◆ **Assignment**: From the first line to the last, copy the listing exactly and omit the images.

⟨

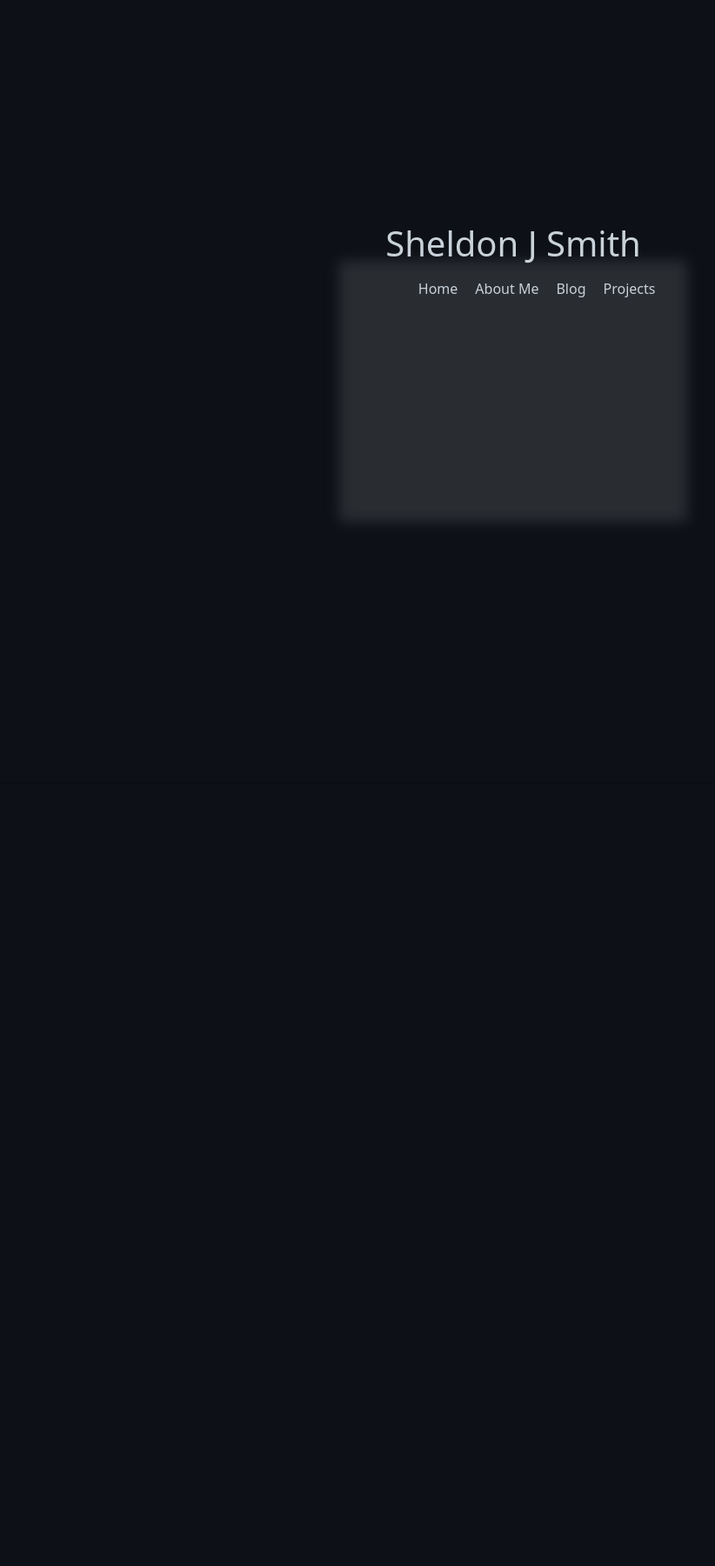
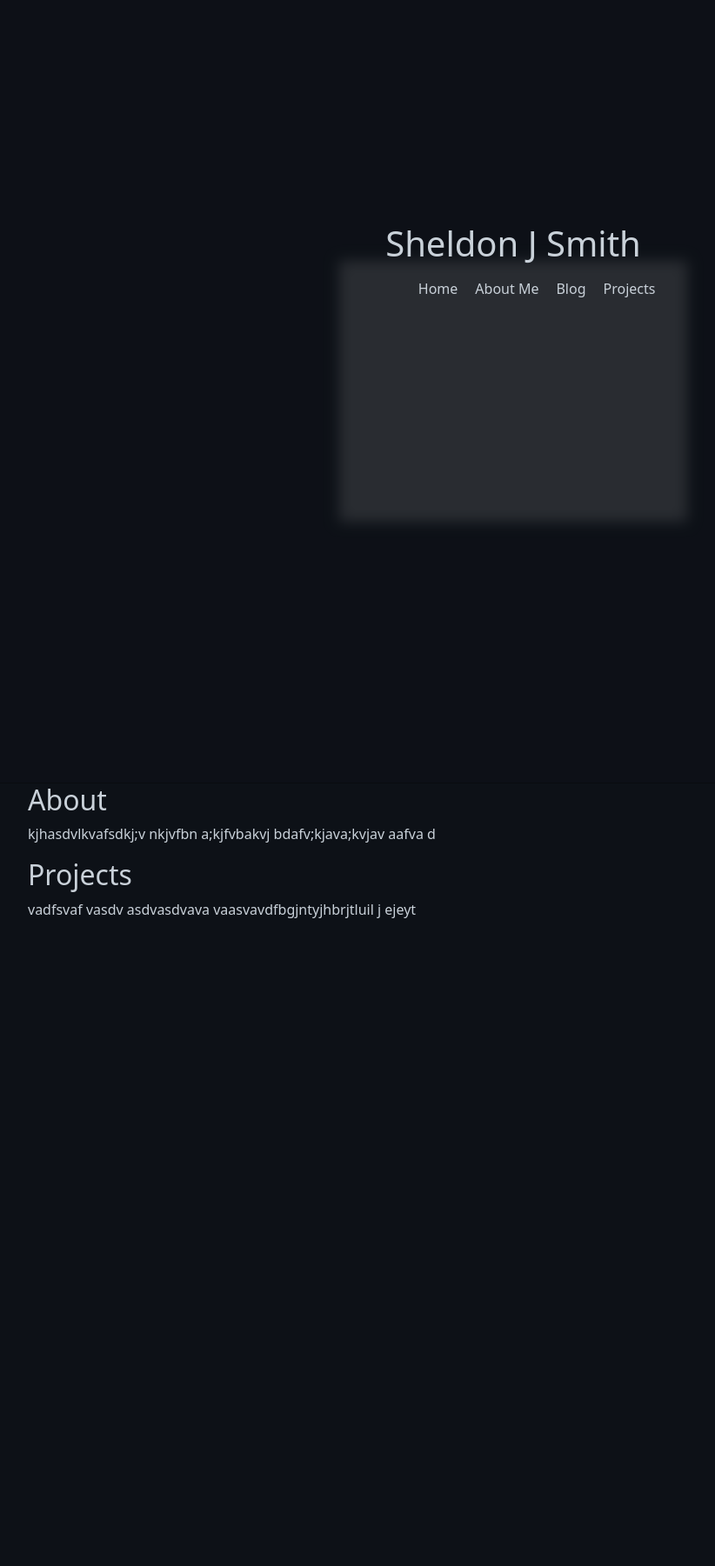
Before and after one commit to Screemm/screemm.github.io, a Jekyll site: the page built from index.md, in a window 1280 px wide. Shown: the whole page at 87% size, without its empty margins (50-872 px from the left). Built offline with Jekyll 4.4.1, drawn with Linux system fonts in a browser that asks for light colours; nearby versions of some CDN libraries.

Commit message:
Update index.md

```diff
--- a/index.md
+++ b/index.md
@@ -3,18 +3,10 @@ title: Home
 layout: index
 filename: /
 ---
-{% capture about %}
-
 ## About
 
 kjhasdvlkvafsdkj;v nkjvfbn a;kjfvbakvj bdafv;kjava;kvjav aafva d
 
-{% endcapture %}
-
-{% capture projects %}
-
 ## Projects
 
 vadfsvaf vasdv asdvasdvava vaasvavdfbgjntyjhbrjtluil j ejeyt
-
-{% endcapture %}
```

⟩

◆ **Task output**:
Before and after one commit to Screemm/screemm.github.io, a Jekyll site: the page built from index.md, in a window 1280 px wide. Shown: the whole page at 87% size, without its empty margins (50-872 px from the left). Built offline with Jekyll 4.4.1, drawn with Linux system fonts in a browser that asks for light colours; nearby versions of some CDN libraries.

Commit message:
Update index.md

```diff
--- a/index.md
+++ b/index.md
@@ -3,18 +3,10 @@ title: Home
 layout: index
 filename: /
 ---
-{% capture about %}
-
 ## About
 
 kjhasdvlkvafsdkj;v nkjvfbn a;kjfvbakvj bdafv;kjava;kvjav aafva d
 
-{% endcapture %}
-
-{% capture projects %}
-
 ## Projects
 
 vadfsvaf vasdv asdvasdvava vaasvavdfbgjntyjhbrjtluil j ejeyt
-
-{% endcapture %}
```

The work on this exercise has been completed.